▶ _PROBLEM REQUIREMENTS_: Go through the entries below and pick out every line with "nearby".

──────── AVAILABLE RECORDS ────────

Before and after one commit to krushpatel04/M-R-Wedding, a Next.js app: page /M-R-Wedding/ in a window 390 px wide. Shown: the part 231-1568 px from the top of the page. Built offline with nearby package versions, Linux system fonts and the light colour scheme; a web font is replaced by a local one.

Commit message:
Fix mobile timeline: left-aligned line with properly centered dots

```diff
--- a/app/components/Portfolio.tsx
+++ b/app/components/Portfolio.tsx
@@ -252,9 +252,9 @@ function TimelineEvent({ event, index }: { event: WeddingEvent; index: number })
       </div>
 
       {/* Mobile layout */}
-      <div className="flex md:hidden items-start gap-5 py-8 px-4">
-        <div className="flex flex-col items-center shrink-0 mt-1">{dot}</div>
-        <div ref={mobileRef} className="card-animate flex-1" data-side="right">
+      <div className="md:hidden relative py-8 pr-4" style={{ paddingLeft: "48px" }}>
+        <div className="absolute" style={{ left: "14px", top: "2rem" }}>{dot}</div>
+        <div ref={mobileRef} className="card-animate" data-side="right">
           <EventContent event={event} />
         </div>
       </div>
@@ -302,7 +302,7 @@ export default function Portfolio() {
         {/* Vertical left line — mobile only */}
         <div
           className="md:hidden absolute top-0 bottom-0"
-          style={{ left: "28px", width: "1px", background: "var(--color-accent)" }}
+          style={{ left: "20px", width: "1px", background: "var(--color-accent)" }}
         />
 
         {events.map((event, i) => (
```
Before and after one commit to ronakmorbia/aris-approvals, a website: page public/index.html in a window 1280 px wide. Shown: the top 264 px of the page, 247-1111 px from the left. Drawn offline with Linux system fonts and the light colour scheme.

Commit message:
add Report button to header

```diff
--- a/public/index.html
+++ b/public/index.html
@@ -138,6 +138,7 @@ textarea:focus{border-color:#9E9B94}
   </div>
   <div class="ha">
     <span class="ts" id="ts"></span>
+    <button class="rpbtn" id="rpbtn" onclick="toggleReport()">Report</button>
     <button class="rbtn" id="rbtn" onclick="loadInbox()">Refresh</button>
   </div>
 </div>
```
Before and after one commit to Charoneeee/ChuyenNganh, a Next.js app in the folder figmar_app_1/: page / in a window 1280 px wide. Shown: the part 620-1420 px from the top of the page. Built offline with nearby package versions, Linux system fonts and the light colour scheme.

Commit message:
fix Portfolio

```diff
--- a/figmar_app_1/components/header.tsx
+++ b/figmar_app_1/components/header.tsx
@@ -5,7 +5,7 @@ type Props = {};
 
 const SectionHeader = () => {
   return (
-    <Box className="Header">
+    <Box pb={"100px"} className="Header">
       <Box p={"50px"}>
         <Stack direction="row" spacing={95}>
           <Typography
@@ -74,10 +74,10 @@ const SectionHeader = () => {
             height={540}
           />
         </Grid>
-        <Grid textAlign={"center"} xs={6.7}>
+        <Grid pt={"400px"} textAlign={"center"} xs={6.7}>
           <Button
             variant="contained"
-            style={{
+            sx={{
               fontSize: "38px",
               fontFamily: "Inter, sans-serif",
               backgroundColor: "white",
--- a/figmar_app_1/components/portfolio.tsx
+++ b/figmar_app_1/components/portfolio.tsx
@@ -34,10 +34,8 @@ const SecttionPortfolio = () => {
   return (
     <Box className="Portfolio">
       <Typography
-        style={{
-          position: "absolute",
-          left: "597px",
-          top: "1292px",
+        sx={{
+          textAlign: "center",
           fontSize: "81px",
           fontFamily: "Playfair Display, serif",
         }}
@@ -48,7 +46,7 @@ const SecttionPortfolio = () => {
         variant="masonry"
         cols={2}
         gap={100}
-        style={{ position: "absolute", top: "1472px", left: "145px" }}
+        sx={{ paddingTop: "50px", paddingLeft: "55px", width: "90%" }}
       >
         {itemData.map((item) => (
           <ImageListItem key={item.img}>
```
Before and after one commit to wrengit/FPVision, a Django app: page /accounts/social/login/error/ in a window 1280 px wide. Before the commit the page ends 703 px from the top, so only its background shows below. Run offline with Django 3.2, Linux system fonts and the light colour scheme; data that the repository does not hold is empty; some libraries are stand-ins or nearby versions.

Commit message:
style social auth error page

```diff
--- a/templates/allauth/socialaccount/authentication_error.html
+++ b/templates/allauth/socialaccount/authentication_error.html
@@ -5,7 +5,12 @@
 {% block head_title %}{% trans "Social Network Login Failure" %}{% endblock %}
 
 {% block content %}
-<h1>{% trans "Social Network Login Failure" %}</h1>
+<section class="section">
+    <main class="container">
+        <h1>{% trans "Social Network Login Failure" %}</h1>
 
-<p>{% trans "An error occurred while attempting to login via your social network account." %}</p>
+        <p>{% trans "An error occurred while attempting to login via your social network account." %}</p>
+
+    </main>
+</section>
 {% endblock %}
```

────────

▶ _RESPONSE TO THE TASK_:
Before and after one commit to krushpatel04/M-R-Wedding, a Next.js app: page /M-R-Wedding/ in a window 390 px wide. Shown: the part 231-1568 px from the top of the page. Built offline with nearby package versions, Linux system fonts and the light colour scheme; a web font is replaced by a local one.
Before and after one commit to Charoneeee/ChuyenNganh, a Next.js app in the folder figmar_app_1/: page / in a window 1280 px wide. Shown: the part 620-1420 px from the top of the page. Built offline with nearby package versions, Linux system fonts and the light colour scheme.
Before and after one commit to wrengit/FPVision, a Django app: page /accounts/social/login/error/ in a window 1280 px wide. Before the commit the page ends 703 px from the top, so only its background shows below. Run offline with Django 3.2, Linux system fonts and the light colour scheme; data that the repository does not hold is empty; some libraries are stand-ins or nearby versions.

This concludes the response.